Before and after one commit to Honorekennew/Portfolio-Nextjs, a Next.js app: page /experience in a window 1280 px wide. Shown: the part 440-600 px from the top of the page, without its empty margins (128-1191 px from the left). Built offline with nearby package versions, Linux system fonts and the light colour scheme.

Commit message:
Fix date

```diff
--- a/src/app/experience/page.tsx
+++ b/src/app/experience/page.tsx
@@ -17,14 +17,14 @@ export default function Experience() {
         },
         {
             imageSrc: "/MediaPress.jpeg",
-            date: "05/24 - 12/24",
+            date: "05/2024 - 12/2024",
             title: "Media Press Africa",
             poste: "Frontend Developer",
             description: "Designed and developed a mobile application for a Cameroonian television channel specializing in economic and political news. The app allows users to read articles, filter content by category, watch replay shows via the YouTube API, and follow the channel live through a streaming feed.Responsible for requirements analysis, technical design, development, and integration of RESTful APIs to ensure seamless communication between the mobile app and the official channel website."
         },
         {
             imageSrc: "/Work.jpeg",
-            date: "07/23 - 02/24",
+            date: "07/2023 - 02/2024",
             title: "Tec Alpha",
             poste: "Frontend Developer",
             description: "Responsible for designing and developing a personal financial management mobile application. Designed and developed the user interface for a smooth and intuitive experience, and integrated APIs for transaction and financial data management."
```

━━━━

Word for word, set down each line of the material.

> Response area:
Before and after one commit to Honorekennew/Portfolio-Nextjs, a Next.js app: page /experience in a window 1280 px wide. Shown: the part 440-600 px from the top of the page, without its empty margins (128-1191 px from the left). Built offline with nearby package versions, Linux system fonts and the light colour scheme.

Commit message:
Fix date

```diff
--- a/src/app/experience/page.tsx
+++ b/src/app/experience/page.tsx
@@ -17,14 +17,14 @@ export default function Experience() {
         },
         {
             imageSrc: "/MediaPress.jpeg",
-            date: "05/24 - 12/24",
+            date: "05/2024 - 12/2024",
             title: "Media Press Africa",
             poste: "Frontend Developer",
             description: "Designed and developed a mobile application for a Cameroonian television channel specializing in economic and political news. The app allows users to read articles, filter content by category, watch replay shows via the YouTube API, and follow the channel live through a streaming feed.Responsible for requirements analysis, technical design, development, and integration of RESTful APIs to ensure seamless communication between the mobile app and the official channel website."
         },
         {
             imageSrc: "/Work.jpeg",
-            date: "07/23 - 02/24",
+            date: "07/2023 - 02/2024",
             title: "Tec Alpha",
             poste: "Frontend Developer",
             description: "Responsible for designing and developing a personal financial management mobile application. Designed and developed the user interface for a smooth and intuitive experience, and integrated APIs for transaction and financial data management."
```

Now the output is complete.